Strongly resistant to idealistic portrayals of the Indies, Affandi (1907 – 1990) is renowned for his commitment to honest expression. Rather than advocating a particular social ideology, he constantly challenged himself to depict the candid, everyday life of Indonesian people. This dedication was in line with his co-founding of Sanggar Pelukis Rakyat (People’s Painter Studio) in 1947, which encouraged members to pursue their ideas of authenticity in artmaking. With his unguarded style and bold subject matter, the Cirebon-born artist was one of Indonesia’s leading expressionist painters in the mid-20th century.
A manifestation of energetic lines and loose brushwork, Affandi’s artistic manner is recognised for its expressive tension.

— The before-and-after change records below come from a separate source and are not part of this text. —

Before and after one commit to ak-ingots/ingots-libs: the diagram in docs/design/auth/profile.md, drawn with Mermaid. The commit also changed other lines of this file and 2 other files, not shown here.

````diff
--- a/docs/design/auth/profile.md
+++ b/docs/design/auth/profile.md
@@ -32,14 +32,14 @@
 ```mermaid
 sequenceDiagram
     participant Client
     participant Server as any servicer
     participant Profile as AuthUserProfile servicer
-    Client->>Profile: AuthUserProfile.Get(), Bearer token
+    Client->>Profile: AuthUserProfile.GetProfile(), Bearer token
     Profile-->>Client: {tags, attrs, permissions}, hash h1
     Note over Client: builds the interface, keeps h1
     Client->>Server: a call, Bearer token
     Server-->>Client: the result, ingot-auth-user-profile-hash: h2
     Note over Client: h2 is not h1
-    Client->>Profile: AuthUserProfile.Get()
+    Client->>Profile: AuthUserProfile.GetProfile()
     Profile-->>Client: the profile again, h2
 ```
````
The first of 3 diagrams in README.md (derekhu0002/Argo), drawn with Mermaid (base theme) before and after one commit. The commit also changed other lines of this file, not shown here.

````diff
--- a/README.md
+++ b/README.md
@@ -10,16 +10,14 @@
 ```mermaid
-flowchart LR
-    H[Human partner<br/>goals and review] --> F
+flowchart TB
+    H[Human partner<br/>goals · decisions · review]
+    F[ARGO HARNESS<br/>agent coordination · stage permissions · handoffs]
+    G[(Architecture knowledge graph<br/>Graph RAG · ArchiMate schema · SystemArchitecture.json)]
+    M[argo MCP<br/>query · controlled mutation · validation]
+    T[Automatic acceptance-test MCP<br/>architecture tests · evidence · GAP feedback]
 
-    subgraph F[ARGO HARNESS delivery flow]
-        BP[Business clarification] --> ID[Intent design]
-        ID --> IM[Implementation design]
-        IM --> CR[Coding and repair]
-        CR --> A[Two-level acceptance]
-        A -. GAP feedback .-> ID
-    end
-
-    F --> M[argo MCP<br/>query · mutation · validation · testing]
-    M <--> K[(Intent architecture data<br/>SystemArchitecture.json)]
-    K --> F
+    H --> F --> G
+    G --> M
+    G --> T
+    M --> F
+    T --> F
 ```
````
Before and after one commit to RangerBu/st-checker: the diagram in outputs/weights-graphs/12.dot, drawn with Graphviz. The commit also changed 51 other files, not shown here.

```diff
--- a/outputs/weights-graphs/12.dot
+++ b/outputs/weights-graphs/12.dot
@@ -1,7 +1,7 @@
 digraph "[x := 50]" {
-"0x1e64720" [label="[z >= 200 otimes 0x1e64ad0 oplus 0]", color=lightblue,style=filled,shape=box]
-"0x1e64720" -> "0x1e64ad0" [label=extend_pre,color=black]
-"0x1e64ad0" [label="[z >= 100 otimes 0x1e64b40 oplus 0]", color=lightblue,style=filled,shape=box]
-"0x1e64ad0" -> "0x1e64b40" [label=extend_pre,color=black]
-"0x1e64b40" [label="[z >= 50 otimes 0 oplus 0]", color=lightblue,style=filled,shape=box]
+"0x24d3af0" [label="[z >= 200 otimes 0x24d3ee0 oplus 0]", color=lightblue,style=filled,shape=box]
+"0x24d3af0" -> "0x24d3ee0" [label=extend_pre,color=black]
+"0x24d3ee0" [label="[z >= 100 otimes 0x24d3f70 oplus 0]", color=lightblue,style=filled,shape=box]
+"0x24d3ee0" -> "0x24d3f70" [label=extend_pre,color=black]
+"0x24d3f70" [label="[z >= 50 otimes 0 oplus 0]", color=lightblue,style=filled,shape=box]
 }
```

With techniques such as applying paint directly from the tube, his spontaneous and curvilinear markings culminated in a fiercely dynamic sense of movement. The artist painted with immediacy and often completed an entire work in one sitting. Utilising a non-naturalistic colour palette, he illustrated a variety of Indonesian subjects such as fishing boats, dogs, markets, Balinese dancers and more.
Affandi travelled significantly throughout his artistic career. Having received a grant from the Indian government, he went to India and painted there from 1949 to 1951. Thereafter, he journeyed to Europe and exhibited his work at major cities such as Paris, London, Rome and Brussels. Many organisations also acknowledged his influence in the art world. Apart from being appointed as an Honorary Professor in Painting by Ohio State University in Columbus, he also received an honorary doctorate from the National University of Singapore in 1974 and the International Peace Award from the Dag Hammarskjöld Foundation in 1977.